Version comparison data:
*** Block opens ***

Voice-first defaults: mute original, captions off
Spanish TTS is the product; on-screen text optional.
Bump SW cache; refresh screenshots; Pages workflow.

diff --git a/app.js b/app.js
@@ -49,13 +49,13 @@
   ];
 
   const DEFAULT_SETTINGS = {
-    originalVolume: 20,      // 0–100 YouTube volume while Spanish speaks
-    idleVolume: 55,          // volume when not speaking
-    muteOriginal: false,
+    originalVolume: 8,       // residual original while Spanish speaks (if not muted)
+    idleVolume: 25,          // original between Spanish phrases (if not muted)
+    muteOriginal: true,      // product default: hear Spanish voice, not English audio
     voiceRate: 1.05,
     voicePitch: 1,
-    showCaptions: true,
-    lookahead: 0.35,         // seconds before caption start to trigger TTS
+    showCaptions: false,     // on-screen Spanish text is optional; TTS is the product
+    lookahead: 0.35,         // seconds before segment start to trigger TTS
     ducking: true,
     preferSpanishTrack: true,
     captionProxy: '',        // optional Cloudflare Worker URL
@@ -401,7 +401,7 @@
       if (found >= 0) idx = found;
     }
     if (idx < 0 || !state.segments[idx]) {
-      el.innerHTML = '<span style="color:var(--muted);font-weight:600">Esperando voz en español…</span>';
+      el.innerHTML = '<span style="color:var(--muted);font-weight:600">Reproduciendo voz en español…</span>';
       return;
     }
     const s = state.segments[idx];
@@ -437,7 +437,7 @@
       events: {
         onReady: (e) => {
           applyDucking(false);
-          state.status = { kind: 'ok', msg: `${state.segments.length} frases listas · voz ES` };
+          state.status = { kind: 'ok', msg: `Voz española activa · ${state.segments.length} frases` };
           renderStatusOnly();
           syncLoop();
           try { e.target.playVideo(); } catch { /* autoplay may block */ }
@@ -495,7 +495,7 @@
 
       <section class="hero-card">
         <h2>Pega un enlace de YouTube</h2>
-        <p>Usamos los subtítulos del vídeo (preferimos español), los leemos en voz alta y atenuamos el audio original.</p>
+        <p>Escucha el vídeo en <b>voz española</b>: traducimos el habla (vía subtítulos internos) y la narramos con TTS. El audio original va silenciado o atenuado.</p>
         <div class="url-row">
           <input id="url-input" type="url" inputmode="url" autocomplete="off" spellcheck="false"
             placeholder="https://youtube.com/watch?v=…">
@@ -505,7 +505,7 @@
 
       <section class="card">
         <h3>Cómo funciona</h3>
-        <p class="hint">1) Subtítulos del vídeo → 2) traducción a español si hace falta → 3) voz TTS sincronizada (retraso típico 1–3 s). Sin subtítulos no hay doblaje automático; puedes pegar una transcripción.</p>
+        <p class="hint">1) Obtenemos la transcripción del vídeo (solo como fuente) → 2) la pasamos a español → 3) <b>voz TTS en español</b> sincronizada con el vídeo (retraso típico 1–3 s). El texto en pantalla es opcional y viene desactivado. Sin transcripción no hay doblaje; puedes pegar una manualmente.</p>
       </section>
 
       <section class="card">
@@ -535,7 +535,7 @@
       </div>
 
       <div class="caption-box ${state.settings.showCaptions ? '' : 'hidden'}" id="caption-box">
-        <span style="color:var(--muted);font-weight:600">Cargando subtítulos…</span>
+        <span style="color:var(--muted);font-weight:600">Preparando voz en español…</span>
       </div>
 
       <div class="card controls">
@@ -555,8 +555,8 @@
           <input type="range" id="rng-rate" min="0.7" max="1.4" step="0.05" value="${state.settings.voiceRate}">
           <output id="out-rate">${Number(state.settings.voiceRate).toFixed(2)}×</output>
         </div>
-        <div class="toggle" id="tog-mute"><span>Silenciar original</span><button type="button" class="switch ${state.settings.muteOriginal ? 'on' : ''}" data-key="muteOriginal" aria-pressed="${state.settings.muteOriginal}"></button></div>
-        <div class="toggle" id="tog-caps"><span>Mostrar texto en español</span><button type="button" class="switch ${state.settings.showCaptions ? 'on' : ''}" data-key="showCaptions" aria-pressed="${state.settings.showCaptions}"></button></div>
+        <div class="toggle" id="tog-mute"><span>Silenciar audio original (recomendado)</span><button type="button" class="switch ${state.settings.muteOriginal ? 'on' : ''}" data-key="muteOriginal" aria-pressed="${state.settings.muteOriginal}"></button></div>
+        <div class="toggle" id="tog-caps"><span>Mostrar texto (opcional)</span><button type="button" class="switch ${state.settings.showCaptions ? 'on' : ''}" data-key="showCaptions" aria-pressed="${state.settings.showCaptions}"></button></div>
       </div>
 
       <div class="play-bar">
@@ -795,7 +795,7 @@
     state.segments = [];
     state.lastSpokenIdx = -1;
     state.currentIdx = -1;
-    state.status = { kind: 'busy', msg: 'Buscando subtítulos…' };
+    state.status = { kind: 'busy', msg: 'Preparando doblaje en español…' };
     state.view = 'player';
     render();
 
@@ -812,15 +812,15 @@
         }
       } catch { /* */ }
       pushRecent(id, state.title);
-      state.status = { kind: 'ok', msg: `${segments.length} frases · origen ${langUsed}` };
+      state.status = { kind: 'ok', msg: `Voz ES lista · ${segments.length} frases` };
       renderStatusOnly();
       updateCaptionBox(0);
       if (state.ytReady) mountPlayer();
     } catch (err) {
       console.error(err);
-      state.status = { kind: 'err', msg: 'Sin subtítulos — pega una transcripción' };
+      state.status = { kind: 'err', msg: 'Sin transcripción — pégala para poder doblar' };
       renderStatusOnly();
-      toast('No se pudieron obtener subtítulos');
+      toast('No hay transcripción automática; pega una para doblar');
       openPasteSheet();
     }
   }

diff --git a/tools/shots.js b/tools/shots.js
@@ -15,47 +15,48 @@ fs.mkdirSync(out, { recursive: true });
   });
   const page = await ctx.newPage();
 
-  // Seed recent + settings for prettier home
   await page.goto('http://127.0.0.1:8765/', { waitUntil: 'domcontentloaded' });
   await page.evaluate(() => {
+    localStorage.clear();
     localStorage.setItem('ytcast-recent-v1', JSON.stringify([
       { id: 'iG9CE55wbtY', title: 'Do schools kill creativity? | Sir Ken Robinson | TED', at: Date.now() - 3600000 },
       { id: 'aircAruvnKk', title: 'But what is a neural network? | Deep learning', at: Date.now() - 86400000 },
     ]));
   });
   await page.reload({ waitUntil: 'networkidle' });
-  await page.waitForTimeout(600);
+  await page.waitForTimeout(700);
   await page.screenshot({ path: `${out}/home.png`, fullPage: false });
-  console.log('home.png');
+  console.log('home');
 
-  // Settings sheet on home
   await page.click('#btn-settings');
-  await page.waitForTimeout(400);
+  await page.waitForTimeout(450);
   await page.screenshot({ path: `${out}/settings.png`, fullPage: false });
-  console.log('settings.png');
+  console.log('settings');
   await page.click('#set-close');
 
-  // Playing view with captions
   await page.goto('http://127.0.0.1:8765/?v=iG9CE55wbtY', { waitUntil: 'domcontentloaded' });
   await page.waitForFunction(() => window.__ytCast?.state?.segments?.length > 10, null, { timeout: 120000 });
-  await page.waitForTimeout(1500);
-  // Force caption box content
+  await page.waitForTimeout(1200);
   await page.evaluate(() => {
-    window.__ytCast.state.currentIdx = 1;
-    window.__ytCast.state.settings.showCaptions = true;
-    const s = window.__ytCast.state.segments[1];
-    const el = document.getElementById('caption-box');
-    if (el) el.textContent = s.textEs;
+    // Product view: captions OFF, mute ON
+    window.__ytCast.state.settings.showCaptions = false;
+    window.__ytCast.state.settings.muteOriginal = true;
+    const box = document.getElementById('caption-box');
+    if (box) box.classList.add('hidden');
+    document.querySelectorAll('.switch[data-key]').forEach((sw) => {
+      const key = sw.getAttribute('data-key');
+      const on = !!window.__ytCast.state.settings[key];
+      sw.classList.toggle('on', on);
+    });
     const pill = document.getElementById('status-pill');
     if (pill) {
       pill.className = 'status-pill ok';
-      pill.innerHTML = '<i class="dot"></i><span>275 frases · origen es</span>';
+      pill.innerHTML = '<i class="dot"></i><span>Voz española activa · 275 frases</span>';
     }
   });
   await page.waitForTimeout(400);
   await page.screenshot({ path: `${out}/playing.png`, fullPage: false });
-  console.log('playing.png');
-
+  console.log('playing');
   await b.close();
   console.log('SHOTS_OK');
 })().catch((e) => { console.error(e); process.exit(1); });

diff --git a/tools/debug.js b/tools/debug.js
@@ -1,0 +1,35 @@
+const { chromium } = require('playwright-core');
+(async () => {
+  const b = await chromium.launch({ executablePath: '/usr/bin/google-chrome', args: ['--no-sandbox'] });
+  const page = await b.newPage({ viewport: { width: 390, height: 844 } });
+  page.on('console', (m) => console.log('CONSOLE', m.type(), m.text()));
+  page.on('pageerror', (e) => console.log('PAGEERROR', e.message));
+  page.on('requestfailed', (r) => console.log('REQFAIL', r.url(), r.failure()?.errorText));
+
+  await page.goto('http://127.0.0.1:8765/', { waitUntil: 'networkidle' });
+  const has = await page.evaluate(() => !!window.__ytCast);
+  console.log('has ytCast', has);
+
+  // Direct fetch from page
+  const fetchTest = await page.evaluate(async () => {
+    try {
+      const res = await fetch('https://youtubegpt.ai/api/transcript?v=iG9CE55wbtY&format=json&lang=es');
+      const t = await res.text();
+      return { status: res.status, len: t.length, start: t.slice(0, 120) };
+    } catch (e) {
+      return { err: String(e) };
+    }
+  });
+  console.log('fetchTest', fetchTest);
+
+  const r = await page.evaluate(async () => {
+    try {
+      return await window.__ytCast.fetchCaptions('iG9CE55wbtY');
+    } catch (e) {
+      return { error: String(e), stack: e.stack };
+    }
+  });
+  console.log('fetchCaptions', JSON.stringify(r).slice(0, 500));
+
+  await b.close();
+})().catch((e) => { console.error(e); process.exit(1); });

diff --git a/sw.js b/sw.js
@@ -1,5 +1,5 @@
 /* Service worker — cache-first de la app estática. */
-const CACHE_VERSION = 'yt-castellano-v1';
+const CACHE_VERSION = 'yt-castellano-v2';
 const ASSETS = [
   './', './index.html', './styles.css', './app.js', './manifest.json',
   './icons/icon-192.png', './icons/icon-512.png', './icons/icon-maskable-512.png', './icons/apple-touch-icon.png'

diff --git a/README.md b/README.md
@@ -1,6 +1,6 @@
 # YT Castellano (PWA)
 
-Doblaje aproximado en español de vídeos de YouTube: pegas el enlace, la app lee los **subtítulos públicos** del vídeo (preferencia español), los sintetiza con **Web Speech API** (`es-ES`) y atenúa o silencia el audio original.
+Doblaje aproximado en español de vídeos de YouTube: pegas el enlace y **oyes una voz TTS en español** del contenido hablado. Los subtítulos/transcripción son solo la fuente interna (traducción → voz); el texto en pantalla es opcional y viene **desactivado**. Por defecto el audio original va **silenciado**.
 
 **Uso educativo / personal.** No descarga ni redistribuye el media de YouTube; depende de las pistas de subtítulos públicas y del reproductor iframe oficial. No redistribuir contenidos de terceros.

*** Block closes ***

--- Brief ---
Working from the entries above, filter out every line that lacks "false" and copy what remains.

--- Answer section ---
-    muteOriginal: false,
+    showCaptions: false,     // on-screen Spanish text is optional; TTS is the product
           applyDucking(false);
           <input id="url-input" type="url" inputmode="url" autocomplete="off" spellcheck="false"
   await page.screenshot({ path: `${out}/home.png`, fullPage: false });
   await page.screenshot({ path: `${out}/settings.png`, fullPage: false });
+    window.__ytCast.state.settings.showCaptions = false;
   await page.screenshot({ path: `${out}/playing.png`, fullPage: false });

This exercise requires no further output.